The defining images of the Katrina Hurricane came from New Orleans’ Lower Ninth Ward: submerged buildings and stranded residents perched on the roofs of their ruined homes. Five years on, the district is still feeling the pain.
It is five years since the levees broke and floodwaters spilled onto the streets of New Orleans after a storm of biblical proportions.
Hurricane Katrina was one the deadliest (more than 1,800 people died) and certainly the costliest extreme weather event in US history.
New Orleans is still struggling to recover, while vast swathes of Louisiana and the Mississippi Gulf coast that were laid waste face renewed uncertainty as the impact of the BP oil spill starts to be felt.
If there is one symbol of the devastating power of Katrina, it is the Lower Ninth Ward of New Orleans – Katrina’s “Ground Zero”.

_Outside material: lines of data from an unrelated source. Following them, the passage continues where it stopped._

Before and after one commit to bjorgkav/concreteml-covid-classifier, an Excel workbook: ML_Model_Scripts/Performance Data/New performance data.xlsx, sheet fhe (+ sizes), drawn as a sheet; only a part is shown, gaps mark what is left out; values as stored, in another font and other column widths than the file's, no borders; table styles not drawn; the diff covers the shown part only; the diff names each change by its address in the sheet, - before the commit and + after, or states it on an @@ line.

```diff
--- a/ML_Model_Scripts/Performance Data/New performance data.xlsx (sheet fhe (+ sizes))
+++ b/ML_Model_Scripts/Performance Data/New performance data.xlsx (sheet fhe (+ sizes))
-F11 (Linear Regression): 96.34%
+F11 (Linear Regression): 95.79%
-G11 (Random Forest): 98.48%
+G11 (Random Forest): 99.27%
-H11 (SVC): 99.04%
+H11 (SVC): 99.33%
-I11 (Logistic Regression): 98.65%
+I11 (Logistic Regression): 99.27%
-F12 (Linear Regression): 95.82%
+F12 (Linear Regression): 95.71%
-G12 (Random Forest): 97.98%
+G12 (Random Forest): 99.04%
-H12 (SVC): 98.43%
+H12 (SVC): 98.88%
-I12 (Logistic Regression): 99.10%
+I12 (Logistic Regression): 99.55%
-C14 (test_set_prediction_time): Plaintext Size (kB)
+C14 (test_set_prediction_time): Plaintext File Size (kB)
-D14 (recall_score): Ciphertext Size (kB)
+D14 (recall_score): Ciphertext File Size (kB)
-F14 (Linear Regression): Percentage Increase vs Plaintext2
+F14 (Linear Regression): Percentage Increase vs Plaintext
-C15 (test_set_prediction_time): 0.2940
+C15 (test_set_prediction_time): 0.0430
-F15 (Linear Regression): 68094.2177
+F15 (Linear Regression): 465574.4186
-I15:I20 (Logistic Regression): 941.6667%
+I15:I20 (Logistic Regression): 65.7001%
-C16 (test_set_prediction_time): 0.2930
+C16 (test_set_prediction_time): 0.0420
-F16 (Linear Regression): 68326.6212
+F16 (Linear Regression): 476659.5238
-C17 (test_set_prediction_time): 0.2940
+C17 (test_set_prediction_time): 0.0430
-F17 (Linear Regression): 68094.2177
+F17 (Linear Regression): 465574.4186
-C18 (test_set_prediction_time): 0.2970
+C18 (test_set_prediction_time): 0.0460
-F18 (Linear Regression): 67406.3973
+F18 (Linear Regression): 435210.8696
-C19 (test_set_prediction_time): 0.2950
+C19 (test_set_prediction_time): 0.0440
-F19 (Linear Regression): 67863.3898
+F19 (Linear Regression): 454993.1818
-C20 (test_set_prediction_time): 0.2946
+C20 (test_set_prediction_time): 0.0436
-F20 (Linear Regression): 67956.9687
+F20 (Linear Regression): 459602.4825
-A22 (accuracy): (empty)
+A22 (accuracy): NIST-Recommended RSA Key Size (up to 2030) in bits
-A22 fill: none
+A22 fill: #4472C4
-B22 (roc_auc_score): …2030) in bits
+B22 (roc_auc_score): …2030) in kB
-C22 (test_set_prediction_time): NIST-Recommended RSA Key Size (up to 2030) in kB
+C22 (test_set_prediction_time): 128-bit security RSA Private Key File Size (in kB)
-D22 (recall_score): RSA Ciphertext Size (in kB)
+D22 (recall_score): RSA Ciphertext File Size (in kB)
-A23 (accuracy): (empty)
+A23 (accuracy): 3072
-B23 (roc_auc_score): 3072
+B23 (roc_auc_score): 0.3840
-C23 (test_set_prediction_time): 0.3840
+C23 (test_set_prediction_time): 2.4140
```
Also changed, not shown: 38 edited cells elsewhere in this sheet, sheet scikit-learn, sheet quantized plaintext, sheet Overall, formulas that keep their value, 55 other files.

This district, already poor and 95% black, was almost completely submerged when the levees broke.
In some places, the water was six metres deep. Hundreds, if not thousands, of buildings were destroyed.
The ward produced the defining – and tragic – images of the disaster: hundreds of stranded residents sitting on the roofs of their ruined homes, waiting in the blistering heat for rescue.
Five years on, three quarters of the district’s residents have not come back.
Some plots have been redeveloped, but many more lie fallow, with weeds and grasses slowly taking over the abandoned buildings.
“It’s very sad,” resident Mack McClendon tells FRANCE 24. “This neighbourhood was the hardest hit and most of our community is still spread across the country. It’s not acceptable.
“Before, this neighbourhood was like a village, it was a great community, very animated.
“There were problems, the schools could have been better, but now we only have one. We have no infrastructure, no drug stores, no supermarkets, no community centres.”
While much of the rest of New Orleans is getting back on its feet – the historic and popular French quarter is almost back to normal with tourist dollars begging to flow – the Lower Ninth Ward remains stuck in limbo.
The authorities, having spent millions on reinforcing the levees (dykes), were unwilling to invest in a zone of the city while it was at risk of new flooding.
Filmmaker Matthew Hashiguchi, has taken a special interest in the district and has produced a documentary charting its progress.
“I was surprised that the area wasn’t improving at the same rate as the rest of New Orleans,” he says. “I don’t think it was intentional but other parts of the city attract more tourism.
“The Lower 9th now looks like a farm. For every house that is lived in, two are vacant. In the northern end of the neighbourhood it is just grass.
The hurricane is constantly on people’s minds, but they know how to live – despite all these problems people remain very positive. But this neighbourhood will never be what it once was.”
New Orleans not the only victim
But New Orleans’ Lower Ninth wasn’t the only place that was wrecked by Katrina.
The storm devastated a huge swathe of the south-eastern United States, destroying homes and livelihoods across Louisiana and the Mississippi Gulf Coast.
Teacher Jimmy Wilson remembers how his house in Lamar Country, Mississippi, was in the eye of the hurricane, the epicentre of destruction around which limbs of trees “flew like torpedoes”.
Two thirds of his town’s homes were made uninhabitable.
“Obviously it was nothing like what happened to New Orleans,” he tells FRANCE 24. “But along the Mississippi Gulf coast there were far more deaths, far more houses destroyed.
“Mississippi bore the brunt of Hurricane Katrina.”
Mr Wilson says a spirit of cooperation kicked in – people looked after their neighbours and local church groups did everything they could to bring help.
He also rejects the accusation that the government was slow to react to the people’s plight.
“The local authorities did everything they could,” he says. “Their focus was on taking care of the citizens. And the Federal Government did everything they could to help the local authorities reach us. And how could any government have been fully prepared for a disaster like Katrina?”
Close to five years after the hurricane, things had been looking up for the Gulf Coast. There were still abandoned houses in Lamar County, but the economy had rebounded and things were getting back to normal.
And then came the BP oil spill in the Gulf of Mexico and with it, a new feeling of uncertainty.
“Most of the economy here is based on oil and fishing,” he says. “Now the beaches are closed, the fishing industry faces uncertainties and the president has imposed a moratorium on further oil drilling.”